Black diggers and workers were also buried here – in the overgrown corner of the Pioneer cemetery used by the council as a refuse dumping area. There is also a special section known as the Jewish Pioneer cemetery. Despite being known as the Pioneer cemetery it is in fact the fourth of Kimberley’s cemeteries.
The Pioneer cemetery being filled rather rapidly saw the new Gladstone cemetery being opened on 24 March 1883. The majority of those buried within are whites but it is of interest that the Catholic section did not discriminate. The Africans buried here are mostly buried to the east and the north of the “white” cemetery.
The Gladstone cemetery was originally known as the Kenilworth Road cemetery, a fact that has caused many problems for researchers today as the Kenilworth cemetery in the then mining village of De Beers Consolidated Mines opened for burials in 1890/91. Shortly thereafter the Kenilworth Road cemetery changed its title to Gladstone cemetery.
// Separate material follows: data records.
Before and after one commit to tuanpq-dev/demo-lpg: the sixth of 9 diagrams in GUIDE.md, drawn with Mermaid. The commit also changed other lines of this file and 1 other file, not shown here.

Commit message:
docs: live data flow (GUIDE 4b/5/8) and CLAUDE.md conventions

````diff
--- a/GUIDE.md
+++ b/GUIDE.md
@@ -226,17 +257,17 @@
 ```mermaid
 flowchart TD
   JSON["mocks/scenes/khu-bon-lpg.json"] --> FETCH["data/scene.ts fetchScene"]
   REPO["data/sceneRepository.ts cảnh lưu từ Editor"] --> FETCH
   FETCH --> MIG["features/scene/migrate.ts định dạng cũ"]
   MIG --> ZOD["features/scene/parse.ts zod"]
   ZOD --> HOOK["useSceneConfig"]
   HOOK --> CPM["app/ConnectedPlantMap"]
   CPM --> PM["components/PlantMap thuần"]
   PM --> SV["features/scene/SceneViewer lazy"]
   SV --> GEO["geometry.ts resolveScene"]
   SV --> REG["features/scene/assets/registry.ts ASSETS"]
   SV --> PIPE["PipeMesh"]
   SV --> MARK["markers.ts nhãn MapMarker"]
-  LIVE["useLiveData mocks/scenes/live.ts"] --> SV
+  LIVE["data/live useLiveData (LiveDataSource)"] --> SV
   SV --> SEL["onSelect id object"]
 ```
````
Gladstone cemetery was officially closed (other than for family and religious plots) in March 1900.
The majority of those people killed or who died during the siege and relief of Kimberley are buried here, including Henry Scott-Turner and George Labram.
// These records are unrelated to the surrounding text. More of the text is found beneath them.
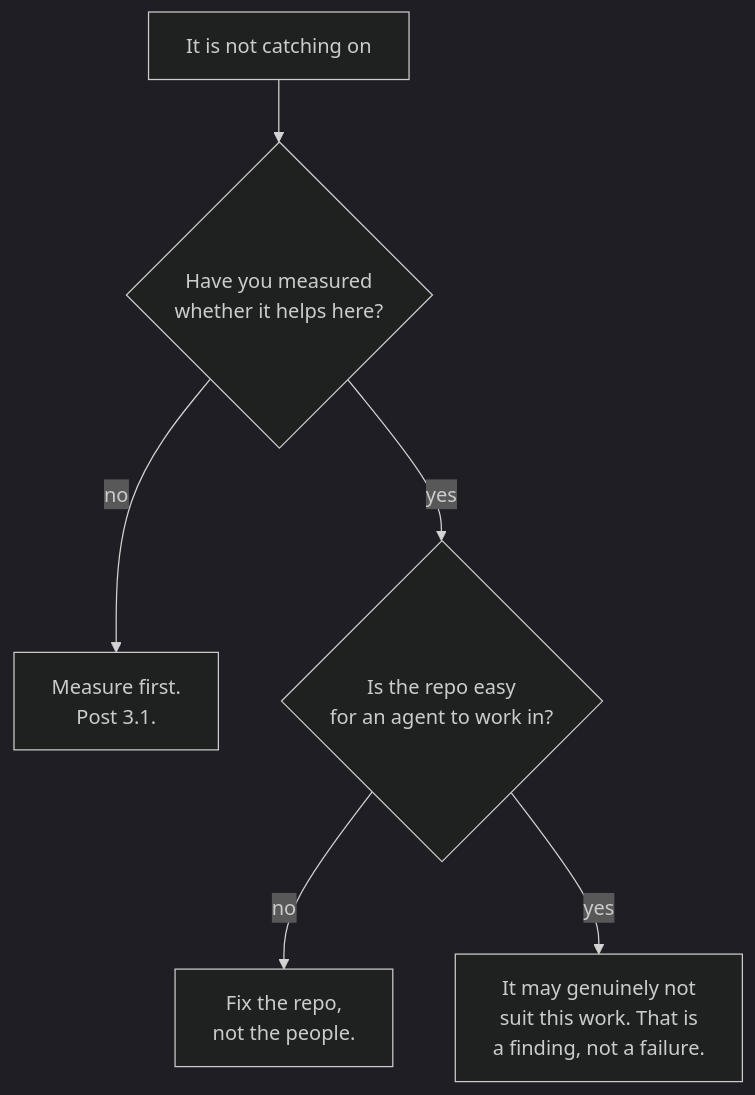
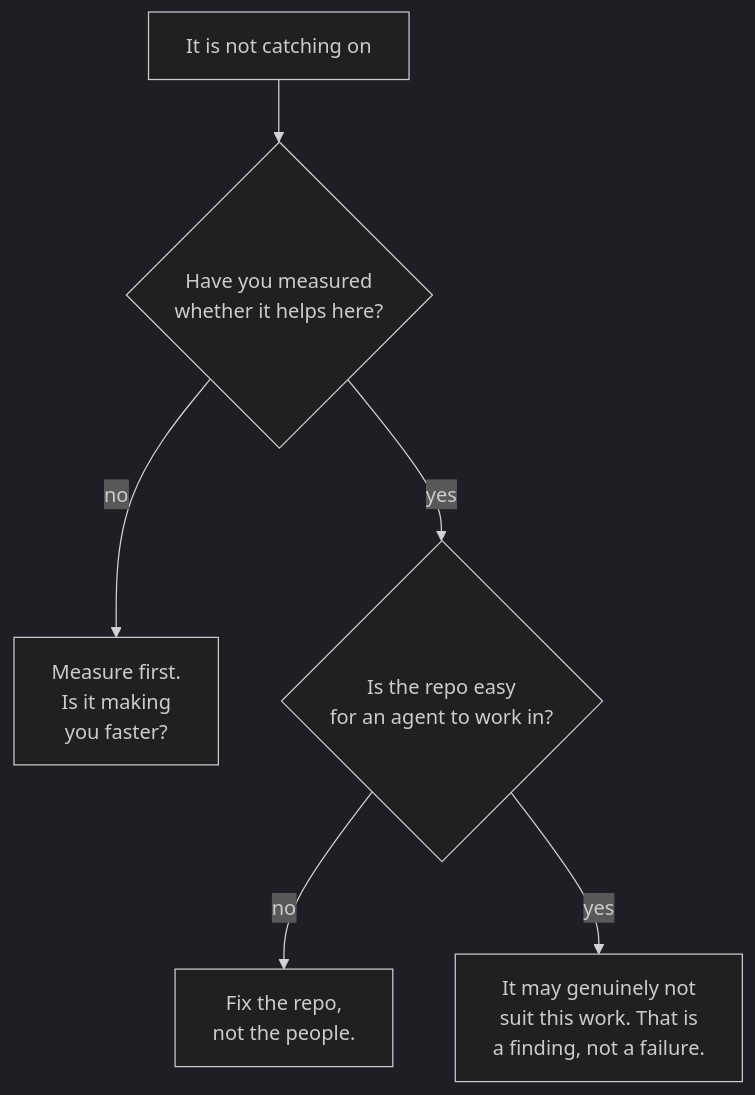
One commit to riddam/riddam.github.io changed the second of 2 diagrams in src/content/engineering/rolling-it-out-to-a-team.md. Above: the diagram before and after it, drawn with Mermaid (dark theme). The commit also changed other lines of this file and 5 other files, not shown here.

````diff
--- a/src/content/engineering/rolling-it-out-to-a-team.md
+++ b/src/content/engineering/rolling-it-out-to-a-team.md
@@ -216,8 +252,8 @@
 ```mermaid
 flowchart TD
   A["It is not catching on"] --> B{"Have you measured<br/>whether it helps here?"}
-  B -- "no" --> M["Measure first.<br/>Post 3.1."]
+  B -- "no" --> M["Measure first.<br/>Is it making<br/>you faster?"]
   B -- "yes" --> C{"Is the repo easy<br/>for an agent to work in?"}
   C -- "no" --> F["Fix the repo,<br/>not the people."]
   C -- "yes" --> D["It may genuinely not<br/>suit this work. That is<br/>a finding, not a failure."]
 ```
````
The closure of the Gladstone cemetery saw the opening of the West End cemetery, the last of Kimberley’s historic grave yards. This coincided with the closure of Gladstone cemetery with the earliest burials being March 1900. The majority of those who died in the Spanish ‘Flu epidemic of 1918 are buried within. This cemetery is still in use, but not for much longer.
Info from David Morris:
What we have seen of the Quinn Street/Lawrence Street/Phakamile Mabija Road graves suggests to me not really haphazard but relatively orderly burial – certainly in terms of orientation in neat rows – although the archaeological evidence does indicate that many were relatively shallow, not penetrating much into the calcrete that lies beneath the red sand. It was the shallowness of these graves, in particular, that was cause for concern in a sanitary inspector’s report in 1879. My sense is that these were all part of a spread of graves extending north and northwestwards of (and being essentially part of) Pioneers Cemetery – the latter being the more visible part (formal headstones etc) which eventually got to be fenced and remembered. The large African burial ground then got to be built over by 1900 – erased from memory – but periodically has become apparent when residents have planted trees, or during building construction, or the laying of municipal or other infrastructure. An ideal open space locality for a memorial to these early migrant workers was lost when a large warehouse was built there a few years ago.